sks-keyserver logo Does it happen to you, too, that there are moments where you ask yourself why others want something from you that is there already since a while? Exactly this happened with https://keyserver.opensuse.org/: the original machine was set up a long time ago to make it easier for people attending the openSUSE GPG key-signing parties, but it looks like nobody officially announced this “new service” for our users…

…and so here we are:  the openSUSE Heroes team is pleased to announce that keyserver.opensuse.org is up and running as public GPG keyserver. We are of course also part of the official keyserver pool, which means that some people might already noticed us, as they got redirected to our server with their requests. (And for those who are interested to setup their own SKS keyserver: we have also written a nice monitoring plugin that helps you keeping an eye on the pool status of your machine and the ones of your peers.)

The server may be accessed either via it’s Web interface (please ping the Heroes if you want to improve it) or via the openPGP HTTP keyserver protocol (HKP), which is normally used by GPG clients.
Try it out by calling something like:

gpg --keyserver keyserver.opensuse.org --search-keys 0xF62B7584

on the command line, or enhance your personal GPG configuration file ~/.gnupg/gpg.conf with:

keyserver hkp://keyserver.opensuse.org
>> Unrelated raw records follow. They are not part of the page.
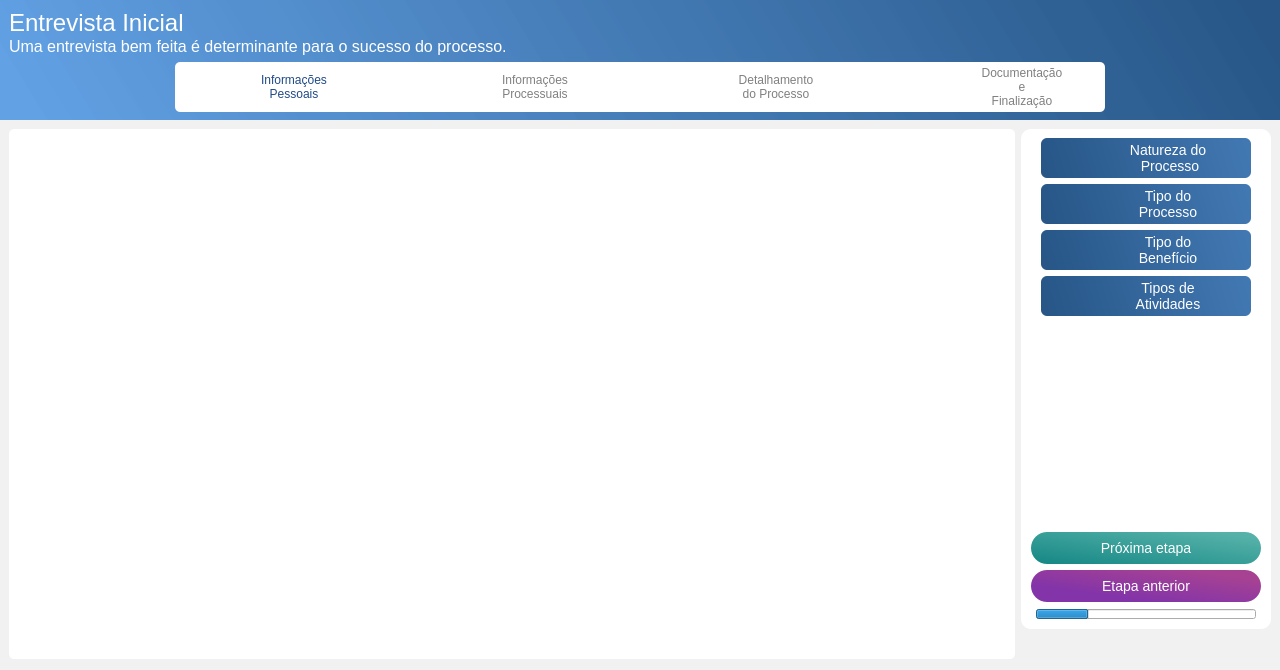
newprev/PrevCliente, file Design/UI/entrevistaPage.ui: the form before one commit.
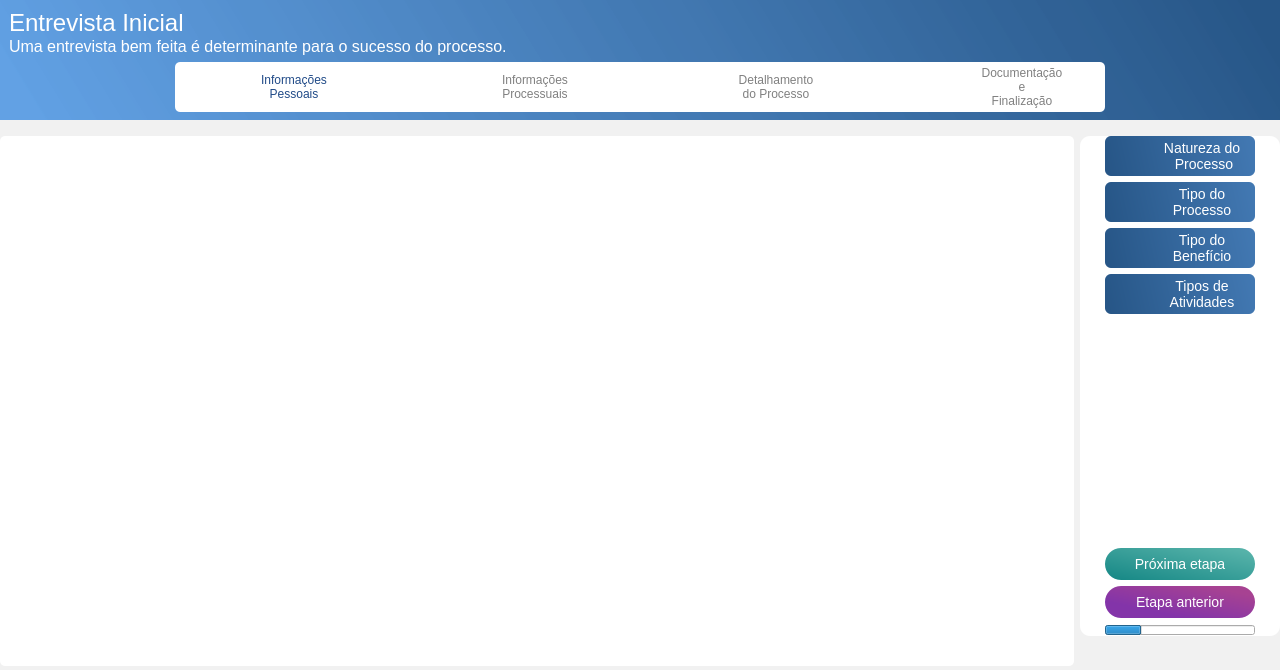
The form after the commit. Icons and pictures are not drawn.

Diff of the .ui file:
```diff
--- a/Design/UI/entrevistaPage.ui
+++ b/Design/UI/entrevistaPage.ui
@@ -895,6 +895,18 @@
        <enum>QFrame::Raised</enum>
       </property>
       <layout class="QHBoxLayout" name="horizontalLayout_18">
+       <property name="leftMargin">
+        <number>0</number>
+       </property>
+       <property name="topMargin">
+        <number>16</number>
+       </property>
+       <property name="rightMargin">
+        <number>0</number>
+       </property>
+       <property name="bottomMargin">
+        <number>0</number>
+       </property>
        <item alignment="Qt::AlignTop">
         <widget class="QStackedWidget" name="stackedWidget">
          <property name="sizePolicy">
@@ -927,13 +939,13 @@
          </property>
          <property name="minimumSize">
           <size>
-           <width>250</width>
+           <width>200</width>
            <height>500</height>
           </size>
          </property>
          <property name="maximumSize">
           <size>
-           <width>280</width>
+           <width>260</width>
            <height>600</height>
           </size>
          </property>
@@ -944,11 +956,23 @@
           <enum>QFrame::Raised</enum>
          </property>
          <layout class="QVBoxLayout" name="verticalLayout_3">
+          <property name="leftMargin">
+           <number>0</number>
+          </property>
+          <property name="topMargin">
+           <number>0</number>
+          </property>
+          <property name="rightMargin">
+           <number>0</number>
+          </property>
+          <property name="bottomMargin">
+           <number>0</number>
+          </property>
           <item alignment="Qt::AlignHCenter">
            <widget class="QFrame" name="frNaturezaRight">
             <property name="minimumSize">
              <size>
-              <width>210</width>
+              <width>150</width>
               <height>40</height>
              </size>
             </property>
@@ -1041,7 +1065,7 @@
            <widget class="QFrame" name="frTipoProcRight">
             <property name="minimumSize">
              <size>
-              <width>210</width>
+              <width>150</width>
               <height>40</height>
              </size>
             </property>
@@ -1134,7 +1158,7 @@
            <widget class="QFrame" name="frTipoBeneRight">
             <property name="minimumSize">
              <size>
-              <width>210</width>
+              <width>150</width>
               <height>40</height>
              </size>
             </property>
@@ -1227,7 +1251,7 @@
            <widget class="QFrame" name="frTiposAtiv">
             <property name="minimumSize">
              <size>
-              <width>210</width>
+              <width>150</width>
               <height>40</height>
              </size>
             </property>
@@ -1333,7 +1357,7 @@
            <widget class="QPushButton" name="pbProxEtapa">
             <property name="minimumSize">
              <size>
-              <width>230</width>
+              <width>150</width>
               <height>32</height>
              </size>
             </property>
@@ -1352,7 +1376,7 @@
            <widget class="QPushButton" name="pbVoltaEtapa">
             <property name="minimumSize">
              <size>
-              <width>230</width>
+              <width>150</width>
               <height>32</height>
              </size>
             </property>
@@ -1420,7 +1444,7 @@
               <widget class="QProgressBar" name="pbarProgresso">
                <property name="minimumSize">
                 <size>
-                 <width>220</width>
+                 <width>150</width>
                  <height>10</height>
                 </size>
                </property>
```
and work as before with your new, preferred GPG keyserver as standard. What more can we say, except “have fun en-/de-crypting your data!”